At a recent Underscore that I facilitated, I shared the following quote from Zenju Earthlyn Manuel, a Zen Buddhist priest in Oakland, CA: “Awareness of oneness in life includes difference” (Manuel, 2015). Manuel’s notion that “an idea of harmony with an understanding that difference exists within oneness” (Manuel, 2015) feels important to me, both on a sociocultural level as well as what I experience within my creative endeavors such as improvisational ensemble dancing.
One of the most rewarding yet mysterious aspects of the practice of the Underscore, for me, is its ability to foster greater permeability between its participants so that ensemble dancing seems to happen more readily than during the dyad-heavy atmosphere within most contact improvisation jams. At the same time, the ability for everyone to have their own dance (while in relationship to each other) still remains accessible.
The word “composition” can have as its definition “a collection of a whole from parts.” The composition of the word “composition” itself contains “com” which can mean “together” and “position” which may be defined as the verbs to put, to place, to settle, to situate, to dwell; oftentimes, “position” may also refer to a place occupied by a person or a thing. These notions feel strongly present for me in my dancing, writing, and photography; for others, perhaps just as important their music, their visual arts, and their science. Understanding that parts combine to create a whole feels central to many of the ways I navigate this world–perhaps, in part, from my Japanese upbringing being inclusive of collectivist cultural norms.
In preparation for that particular Underscore that I facilitated, I pulled a couple of random aspects of composition from Mike Vargas’s essay, “86 Aspects of Composition” (Vargas, 2003). (I didn’t have my 86 Aspects deck, so I used an online random number generator.) One of the aspects I pulled was for Responsibility: “How do social and environmental conscience influence the process of the creator, the perceiver, and other elements of the composition?”
I believe the permeability between “social and environmental conscience” and Contact Improvisation needs to increase in order for there to be responsibility.

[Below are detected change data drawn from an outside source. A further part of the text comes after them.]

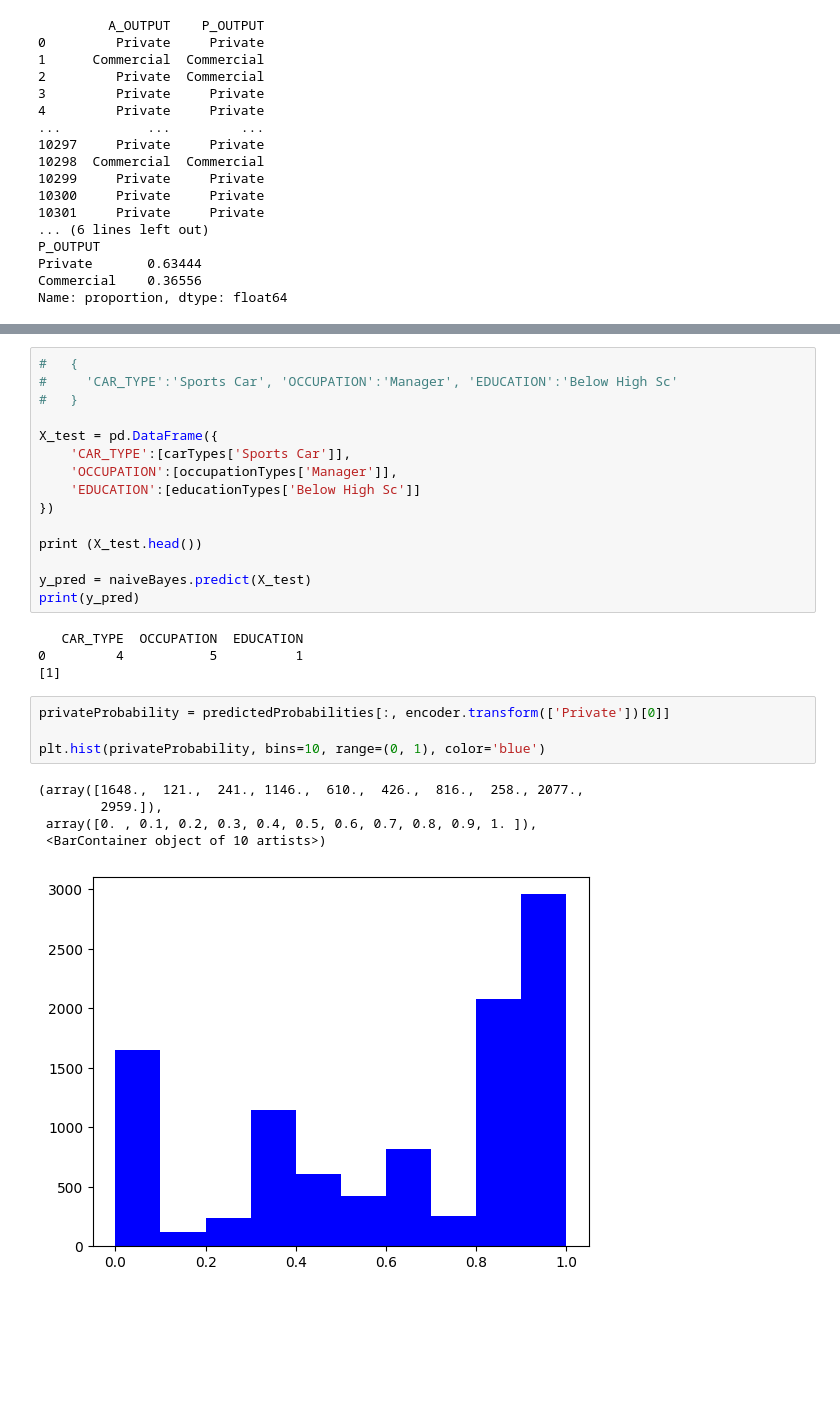
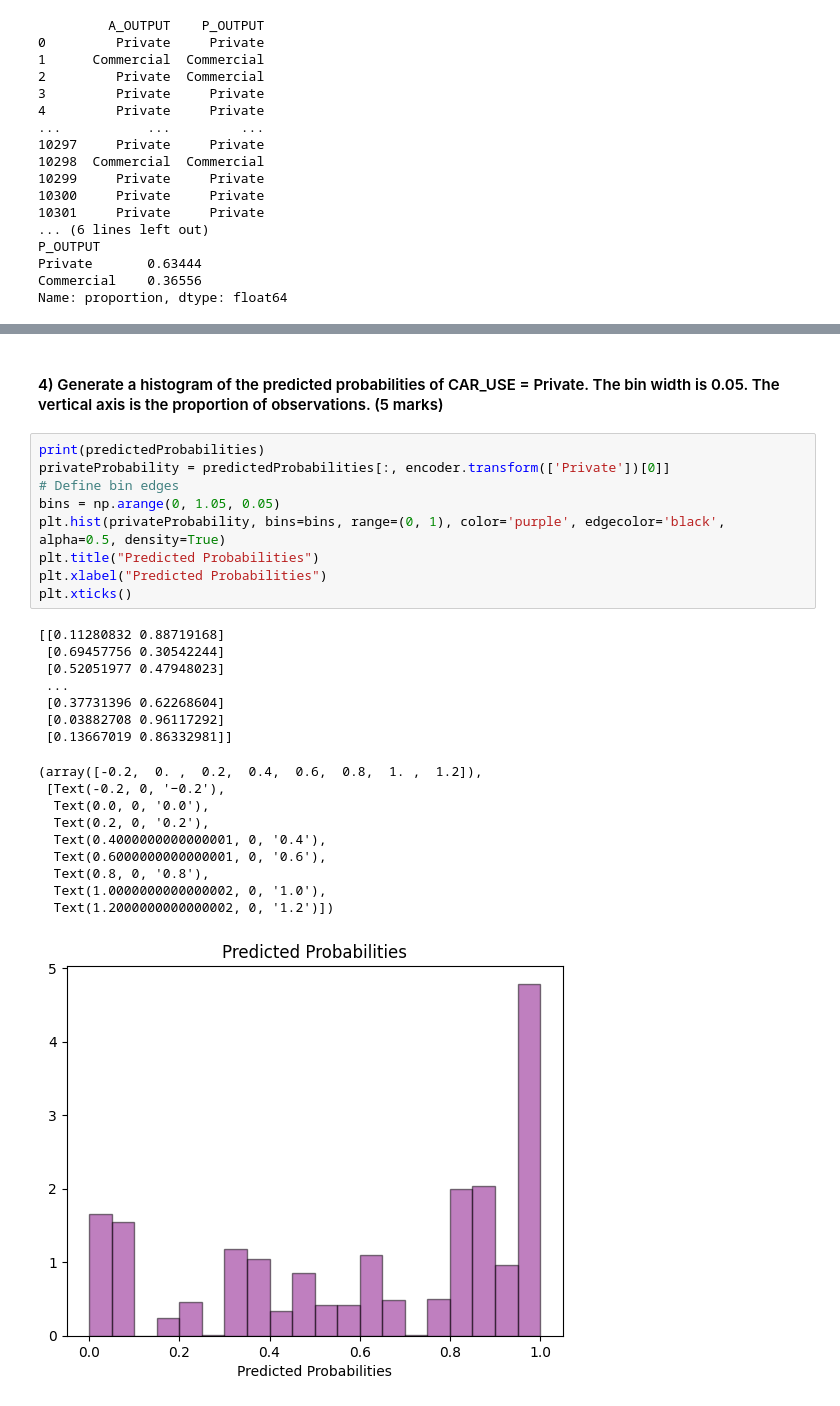
Before and after one commit to DeneshwaraSai/IIT-CS484-ML, a Jupyter notebook: Assignment2/problem2.ipynb, the cells around one changed output, grey strips where cells are left out. Saved outputs shown, nothing was run; the diff lists cells and outputs as text; blank space fills up the shorter version.

```diff
--- a/Assignment2/problem2.ipynb
+++ b/Assignment2/problem2.ipynb
@@ -309,29 +335,29 @@ print(y_pred)
-# %%
-#   {
-#     'CAR_TYPE':'Sports Car', 'OCCUPATION':'Manager', 'EDUCATION':'Below High Sc'
-#   }
-
-X_test = pd.DataFrame({
-    'CAR_TYPE':[carTypes['Sports Car']],
-    'OCCUPATION':[occupationTypes['Manager']],
-    'EDUCATION':[educationTypes['Below High Sc']]
-})
-
-print (X_test.head())
-
-y_pred = naiveBayes.predict(X_test)
-print(y_pred)
-# %% [output]
-   CAR_TYPE  OCCUPATION  EDUCATION
-0         4           5          1
-[1]
-# %%
-privateProbability = predictedProbabilities[:, encoder.transform(['Private'])[0]]
-
-plt.hist(privateProbability, bins=10, range=(0, 1), color='blue')
-# %% [output]
-(array([1648.,  121.,  241., 1146.,  610.,  426.,  816.,  258., 2077.,
-        2959.]),
- array([0. , 0.1, 0.2, 0.3, 0.4, 0.5, 0.6, 0.7, 0.8, 0.9, 1. ]),
- <BarContainer object of 10 artists>)
-[figure, removed]
+# %% [markdown]
+#### 4) Generate a histogram of the predicted probabilities of CAR_USE = Private. The bin width is 0.05. The vertical axis is the proportion of observations. (5 marks)
+# %%
+print(predictedProbabilities)
+privateProbability = predictedProbabilities[:, encoder.transform(['Private'])[0]]
+# Define bin edges
+bins = np.arange(0, 1.05, 0.05)
+plt.hist(privateProbability, bins=bins, range=(0, 1), color='purple', edgecolor='black', alpha=0.5, density=True)
+plt.title("Predicted Probabilities")
+plt.xlabel("Predicted Probabilities")
+plt.xticks()
+# %% [output]
+[[0.11280832 0.88719168]
+ [0.69457756 0.30542244]
+ [0.52051977 0.47948023]
+ ...
+ [0.37731396 0.62268604]
+ [0.03882708 0.96117292]
+ [0.13667019 0.86332981]]
+(array([-0.2,  0. ,  0.2,  0.4,  0.6,  0.8,  1. ,  1.2]),
+ [Text(-0.2, 0, '−0.2'),
+  Text(0.0, 0, '0.0'),
+  Text(0.2, 0, '0.2'),
+  Text(0.4000000000000001, 0, '0.4'),
+  Text(0.6000000000000001, 0, '0.6'),
+  Text(0.8, 0, '0.8'),
+  Text(1.0000000000000002, 0, '1.0'),
+  Text(1.2000000000000002, 0, '1.2')])
+[figure, added]
```
Also changed, not shown: parts of 10 cells of this notebook, 2 other files.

The composition can not just include the dancers, the studio, and the space between, but also the assumptions within the culture, the pervasive power differentials amongst participants, and the understanding of transgressions–as well as those who have experienced marginalization, those who have been invisibilized, and those who have either been removed or have removed themselves from the room due to oppression, harassment, and abuse.
Including these sociocultural perspectives feels critical for my dancing, as I strive daily to bring more of myself into everything that I do; doing otherwise seems to me like yet another way I bypass my discomforts and further marginalize my identities. As I dance these days, I feel a greater sense of responsibility to expand my awareness and consciousness both outward beyond the walls of the studio and inward into my cells, cultures, and ancestry. Without them, my compositional perspective feels skewed and incomplete. My hope is that I will have opportunities to be more inclusive of these wider perspectives within in my compositions in my dance and everywhere else in my life.
Manuel, Z. E. (2015). The way of tenderness: Awakening through race, sexuality, and gender. Simon and Schuster.
Vargas, M. (2003). Looking at composition is like painting the Golden Gate Bridge: 86 aspects of composition. Contact Quarterly, 28(2), 28-34.